Task objective: Reproduce every record below word for word and include no pictures.

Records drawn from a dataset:

Start of Block

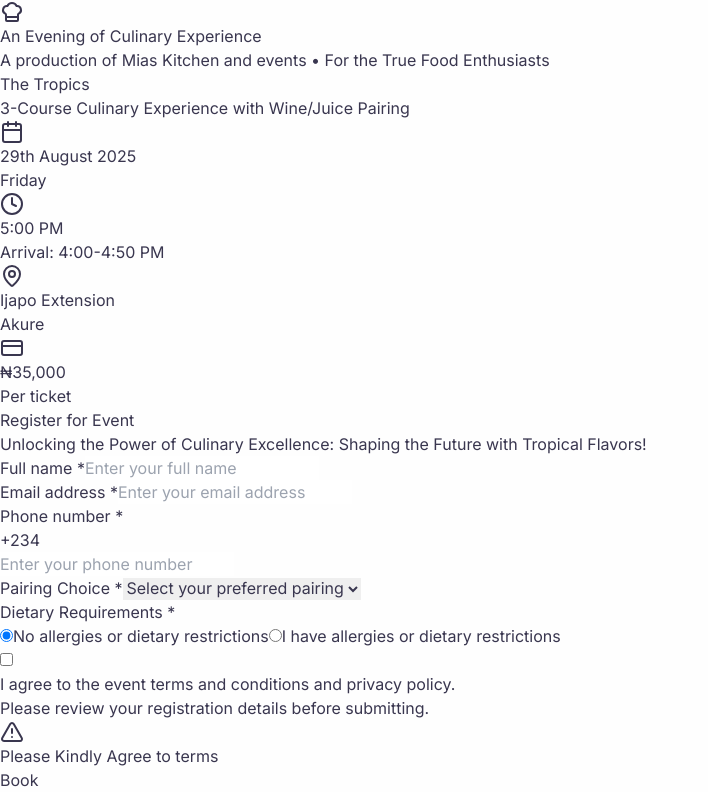
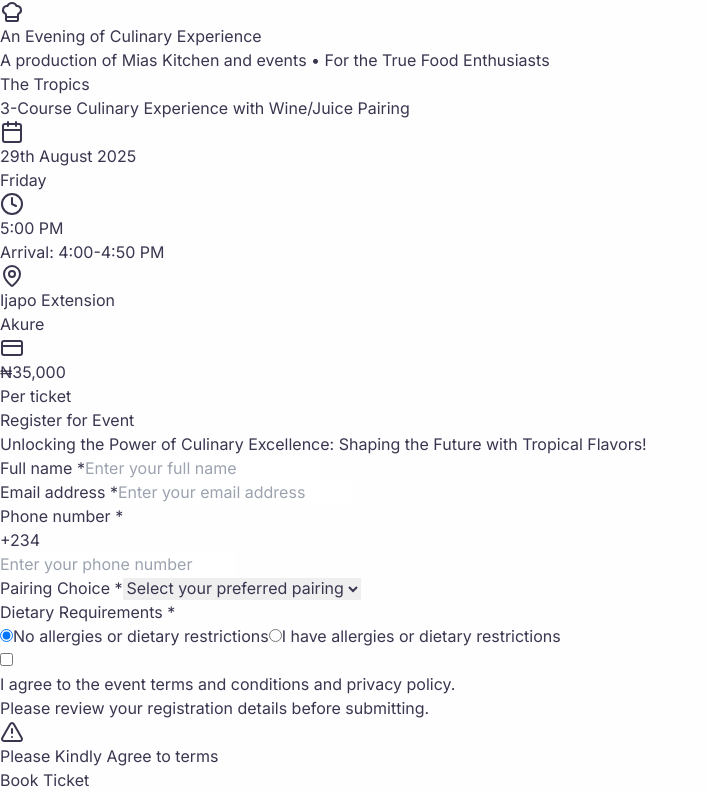
Before and after one commit to superwaih/events-app, a Next.js app: page / in a window 1280 px wide. Shown: the top 792 px of the page, without its empty margins (0-708 px from the left). Built offline with nearby package versions, Linux system fonts and the light colour scheme; no server answers; the database is empty.

Commit message:
update text

```diff
--- a/components/booking-components/registration-form.tsx
+++ b/components/booking-components/registration-form.tsx
@@ -109,7 +109,7 @@ export function RegistrationForm({
               }`}
             >
               <option value="">Select your preferred pairing</option>
-              <option value="wine">Wine Pairing (Alcholic)</option>
+              <option value="wine">Wine Pairing (Alcoholic)</option>
               <option value="juice">Juice Pairing</option>
             </select>
           </FormField>
@@ -215,7 +215,7 @@ export function RegistrationForm({
               ? 'Processing Registration...'
               : ticketCounts.available === 0
                 ? 'Event Sold Out'
-                : 'Book'
+                : 'Book Ticket'
             }
           </button>
         </form>
```
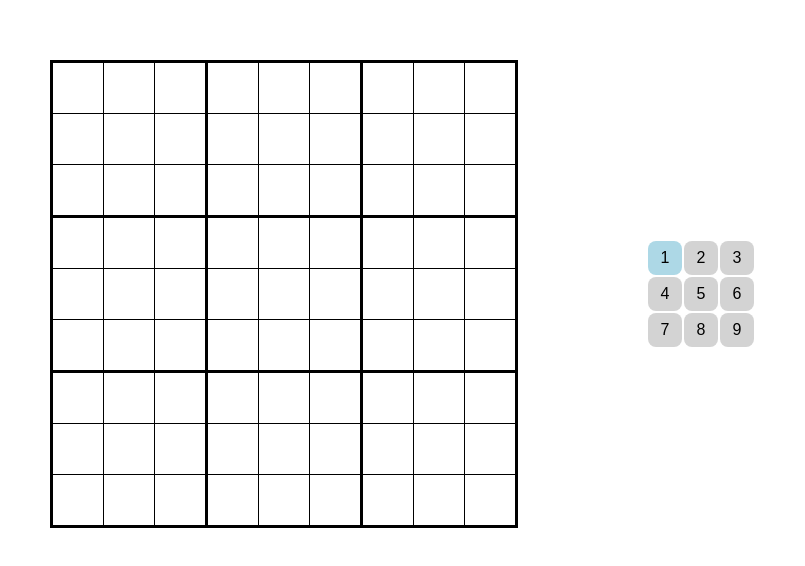
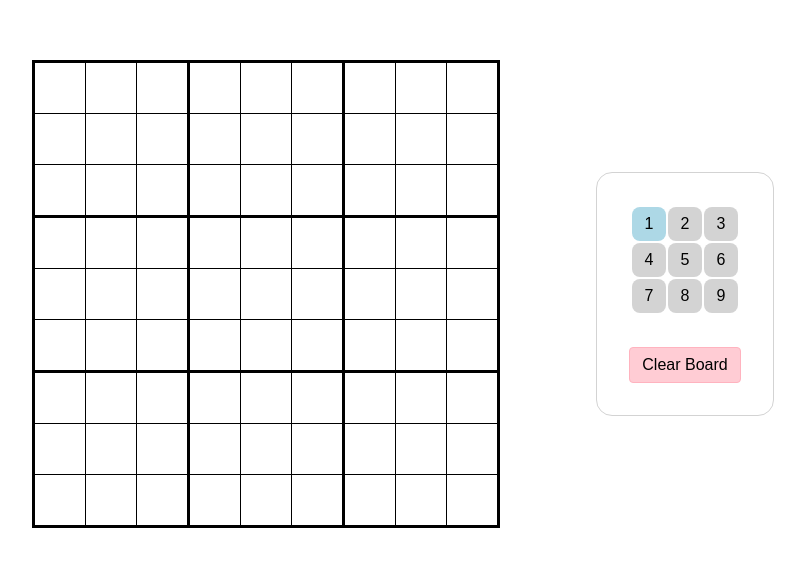
Before and after one commit to armsnyder/sudoku-builder, a Vue app in the folder vue/: page / in a window 1280 px wide. Shown: the part 106-672 px from the top of the page, without its empty margins (237-1042 px from the left). Built offline with nearby package versions, Linux system fonts and the light colour scheme; the HTML template or start-up script is replaced by a standard one.

Commit message:
Add button to clear board

```diff
--- a/vue/src/App.vue
+++ b/vue/src/App.vue
@@ -1,25 +1,29 @@
 <template>
   <div class="content">
     <Board
-      style="margin-right: 128px"
+      style="margin-right: 96px"
       :picker-selection="pickerSelection"
       :grid="grid"
       @cellChange="onCellChange"
     />
-    <Picker :selection="pickerSelection" @select="pickerSelection = $event" />
+    <SidePanel
+      :pickerSelection="pickerSelection"
+      @select="pickerSelection = $event"
+      @clearBoard="clearBoard"
+    />
   </div>
 </template>
 
 <script>
 import Board from './components/Board';
-import Picker from './components/Picker';
+import SidePanel from './components/SidePanel';
 
 const LOCAL_STORAGE_KEY = 'boardGrid';
 
 export default {
   components: {
-    Picker,
     Board,
+    SidePanel,
   },
   data() {
     return {
--- /dev/null
+++ b/vue/src/components/ClearButton.vue
@@ -0,0 +1,27 @@
+<template>
+  <button class="btn-clear" @click="$emit('click')">Clear Board</button>
+</template>
+
+<style scoped>
+.btn-clear {
+  border: 1px solid hsl(350, 100%, 85%);
+  border-radius: 4px;
+  padding: 8px 12px;
+  background-color: hsl(350, 100%, 90%);
+  text-align: center;
+  text-decoration: none;
+  display: inline-block;
+  font-size: medium;
+  transition-duration: 0.2s;
+  cursor: pointer;
+  outline: none;
+}
+
+.btn-clear:hover {
+  background-color: hsl(350, 100%, 80%);
+}
+
+.btn-clear:active {
+  background-color: hsl(350, 100%, 75%);
+}
+</style>
--- /dev/null
+++ b/vue/src/components/SidePanel.vue
@@ -0,0 +1,39 @@
+<template>
+  <div class="side-panel">
+    <Picker
+      :selection="pickerSelection"
+      style="margin-bottom: 32px"
+      @select="$emit('select', $event)"
+    />
+    <ClearButton @click="$emit('clearBoard')" />
+  </div>
+</template>
+
+<script>
+import Picker from './Picker';
+import ClearButton from './ClearButton';
+
+export default {
+  components: {
+    Picker,
+    ClearButton,
+  },
+  props: {
+    pickerSelection: {
+      type: Number,
+      default: 1,
+    },
+  },
+};
+</script>
+
+<style scoped>
+.side-panel {
+  display: flex;
+  flex-direction: column;
+  align-items: center;
+  border: 1px solid lightgray;
+  border-radius: 16px;
+  padding: 32px;
+}
+</style>
```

End of Block

Answer area:
Before and after one commit to superwaih/events-app, a Next.js app: page / in a window 1280 px wide. Shown: the top 792 px of the page, without its empty margins (0-708 px from the left). Built offline with nearby package versions, Linux system fonts and the light colour scheme; no server answers; the database is empty.

Commit message:
update text

```diff
--- a/components/booking-components/registration-form.tsx
+++ b/components/booking-components/registration-form.tsx
@@ -109,7 +109,7 @@ export function RegistrationForm({
               }`}
             >
               <option value="">Select your preferred pairing</option>
-              <option value="wine">Wine Pairing (Alcholic)</option>
+              <option value="wine">Wine Pairing (Alcoholic)</option>
               <option value="juice">Juice Pairing</option>
             </select>
           </FormField>
@@ -215,7 +215,7 @@ export function RegistrationForm({
               ? 'Processing Registration...'
               : ticketCounts.available === 0
                 ? 'Event Sold Out'
-                : 'Book'
+                : 'Book Ticket'
             }
           </button>
         </form>
```
Before and after one commit to armsnyder/sudoku-builder, a Vue app in the folder vue/: page / in a window 1280 px wide. Shown: the part 106-672 px from the top of the page, without its empty margins (237-1042 px from the left). Built offline with nearby package versions, Linux system fonts and the light colour scheme; the HTML template or start-up script is replaced by a standard one.

Commit message:
Add button to clear board

```diff
--- a/vue/src/App.vue
+++ b/vue/src/App.vue
@@ -1,25 +1,29 @@
 <template>
   <div class="content">
     <Board
-      style="margin-right: 128px"
+      style="margin-right: 96px"
       :picker-selection="pickerSelection"
       :grid="grid"
       @cellChange="onCellChange"
     />
-    <Picker :selection="pickerSelection" @select="pickerSelection = $event" />
+    <SidePanel
+      :pickerSelection="pickerSelection"
+      @select="pickerSelection = $event"
+      @clearBoard="clearBoard"
+    />
   </div>
 </template>
 
 <script>
 import Board from './components/Board';
-import Picker from './components/Picker';
+import SidePanel from './components/SidePanel';
 
 const LOCAL_STORAGE_KEY = 'boardGrid';
 
 export default {
   components: {
-    Picker,
     Board,
+    SidePanel,
   },
   data() {
     return {
--- /dev/null
+++ b/vue/src/components/ClearButton.vue
@@ -0,0 +1,27 @@
+<template>
+  <button class="btn-clear" @click="$emit('click')">Clear Board</button>
+</template>
+
+<style scoped>
+.btn-clear {
+  border: 1px solid hsl(350, 100%, 85%);
+  border-radius: 4px;
+  padding: 8px 12px;
+  background-color: hsl(350, 100%, 90%);
+  text-align: center;
+  text-decoration: none;
+  display: inline-block;
+  font-size: medium;
+  transition-duration: 0.2s;
+  cursor: pointer;
+  outline: none;
+}
+
+.btn-clear:hover {
+  background-color: hsl(350, 100%, 80%);
+}
+
+.btn-clear:active {
+  background-color: hsl(350, 100%, 75%);
+}
+</style>
--- /dev/null
+++ b/vue/src/components/SidePanel.vue
@@ -0,0 +1,39 @@
+<template>
+  <div class="side-panel">
+    <Picker
+      :selection="pickerSelection"
+      style="margin-bottom: 32px"
+      @select="$emit('select', $event)"
+    />
+    <ClearButton @click="$emit('clearBoard')" />
+  </div>
+</template>
+
+<script>
+import Picker from './Picker';
+import ClearButton from './ClearButton';
+
+export default {
+  components: {
+    Picker,
+    ClearButton,
+  },
+  props: {
+    pickerSelection: {
+      type: Number,
+      default: 1,
+    },
+  },
+};
+</script>
+
+<style scoped>
+.side-panel {
+  display: flex;
+  flex-direction: column;
+  align-items: center;
+  border: 1px solid lightgray;
+  border-radius: 16px;
+  padding: 32px;
+}
+</style>
```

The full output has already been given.